This is how a relentlessly paranoid discourse disseminated by the state and the media translates on the ground. It is not new. Nor is it in the genes. But the government has for nearly six decades fed the public a daily diet of all kinds of conspiracies, sometimes to cover up its own failures, and, more importantly, to hold the country in an iron fist.
Egypt’s obsession with conspiracies has not always been unjustified. Israel and the old colonial powers have all played their part. In 1956 the three conspired to attack Egypt and re-occupy the Suez area — a fact which is often recycled to justify an unshakable belief in conspiracies today. French and British colonial powers conspired to carve out the collapsing Ottoman Empire after WWI, the disastrous legacy of which is still with us today.
Here is a sample of the maddest theories doing the rounds in Egypt today:
ISIS is the creation of the Mossad and the CIA. Mohamed El-Baradei is an Iranian agent. “Espionage certificates issued by Hamas” – yes, two supposedly respectable news papers published what they claimed was a facsimile — were found with arrested terror suspects. The phrase “an international plot to break up Egypt, and fragment the entire Arab region into statelets” is repeated millions of times by all kinds of politicians, tv anchors and talk show hosts. The few dissenting voices are immediately regarded as part of the same plot.

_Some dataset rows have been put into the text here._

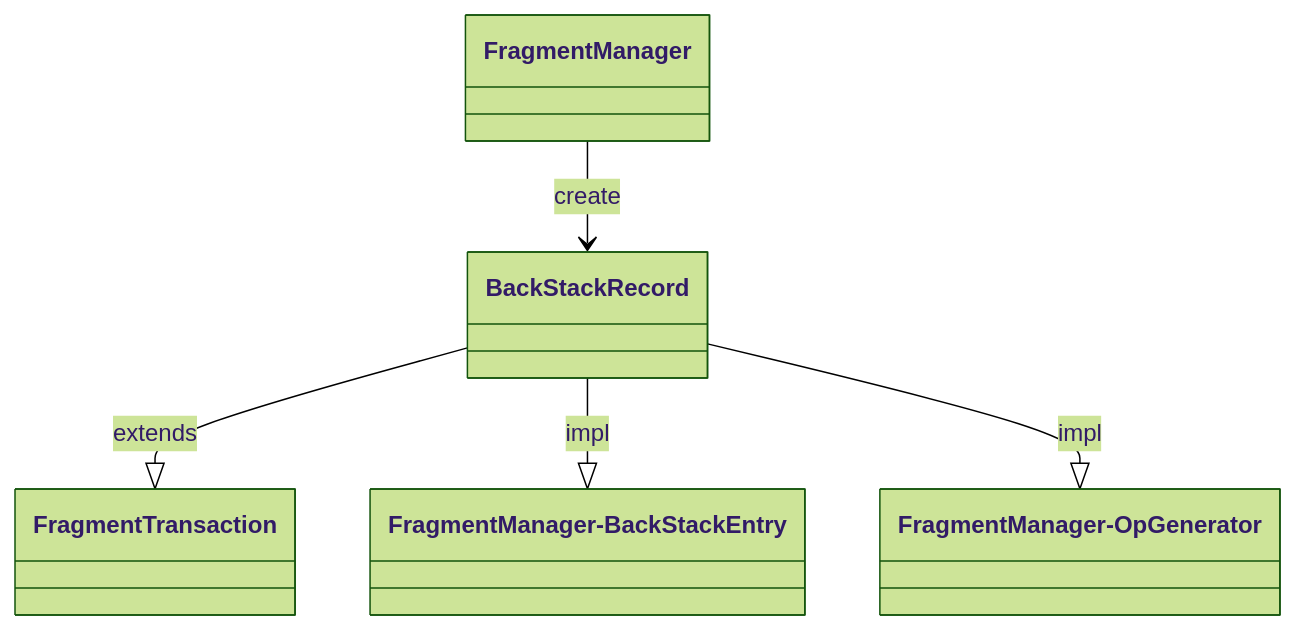
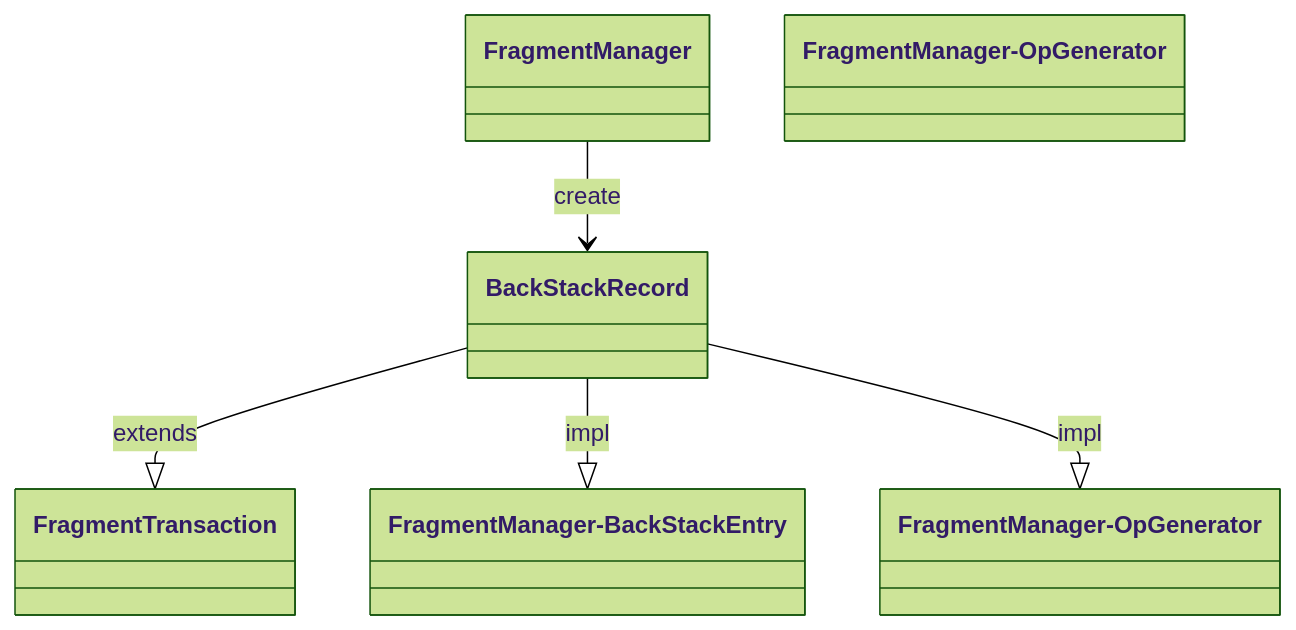
One commit to swithun-liu/swithun-liu.github.io changed diagram 21 of 35 in source/_posts/Android/Fragment原理.md. Above: the diagram before and after it, drawn with Mermaid (forest theme). The commit also changed other lines of this file and 2 other files, not shown here.

````diff
--- a/source/_posts/Android/Fragment原理.md
+++ b/source/_posts/Android/Fragment原理.md
@@ -1360,13 +1360,13 @@
     ```mermaid
     classDiagram
     class FragmentTransaction
     class BackStackRecord
     class FragmentManager
-    class FragmentManager-BackStackEntry
-    class FragmentManager-OpGenerator
+    class `FragmentManager-BackStackEntry`
+    class `FragmentManager-OpGenerator`
 
     BackStackRecord --|> FragmentTransaction: extends
-    BackStackRecord --|> FragmentManager-BackStackEntry: impl
-    BackStackRecord --|> FragmentManager-OpGenerator: impl
+    BackStackRecord --|> `FragmentManager-BackStackEntry`: impl
+    BackStackRecord --|>` FragmentManager-OpGenerator`: impl
     FragmentManager --> BackStackRecord: create
     ```
````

What is most striking is that you hear such views from university professors as well as taxi drivers.